They seem to be inherently at odds with each other- Indians are either becoming more civilized, or they are not. However, they are not as incompatible as they seem. Putting aside the ideological incoherency of Indian policy as a whole, it seems that the one idea justifies the other. That is, because they are a savage people, then assimilation is a great, helpful thing. If Indians were no longer understood as savages, then there would be no justification for continued assimilation policies, however the government still wanted to pat itself on the back for what a good job it is doing.

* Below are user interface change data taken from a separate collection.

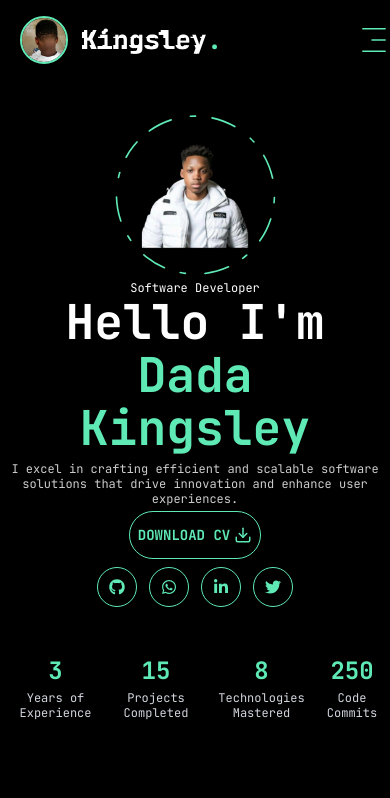
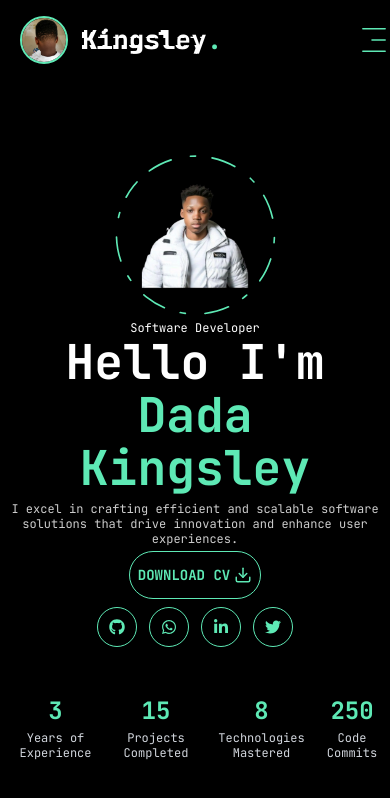
Before and after one commit to King-web-cell-05/king-portfolio, a Next.js app: page / in a window 390 px wide. Shown: the top 798 px of the page. Built offline with nearby package versions, Linux system fonts and the light colour scheme.

Commit message:
Update work.tsx and page.tsx

```diff
--- a/app/page.tsx
+++ b/app/page.tsx
@@ -16,7 +16,7 @@ const Home = () => {
   return (
     <section
       id="home"
-      className="min-h-screen relative flex flex-col items-center justify-center xl:items-start xl:justify-between xl:pt-50 overflow-visible max-[700px]:top-70 max-[1250px]:top-95"
+      className="min-h-screen relative flex flex-col items-center justify-center xl:items-start xl:justify-between xl:pt-50 overflow-visible max-[400px]:top-80 max-[700px]:top-110 max-[1250px]:top-95"
     >
       <div className="container mx-auto h-full flex flex-col xl:flex-row items-center xl:items-start justify-center xl:justify-between gap-2 sm:gap-12 xl:gap-15 relative">
         <div className="flex flex-col items-center xl:items-start text-center xl:text-left order-2 xl:order-none relative z-10 px-2 sm:px-0">
@@ -78,13 +78,14 @@ const Home = () => {
       <section id="resume" className="w-full mt-20 sm:mt-28">
         <Resume />
       </section>
-      <section id="work" className="w-full mt-20 sm:mt-28">
+  <section id="work" className="w-full mt-20 max-[600px]:mt-120 sm:mt-28">
+
         <Work />
       </section>
       <section id="contact" className="w-full mt-20 sm:mt-28">
         <Contact />
       </section>
-      <section id="footer" className="w-full mt-20 sm:mt-28">
+      <section id="footer" className="w-full mt-20 sm:mt-80 ">
         <Footer />
       </section>
     </section>
```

As a result, we find the reinforcement of both of these opposing stereotypes surrounding Indian participation in World War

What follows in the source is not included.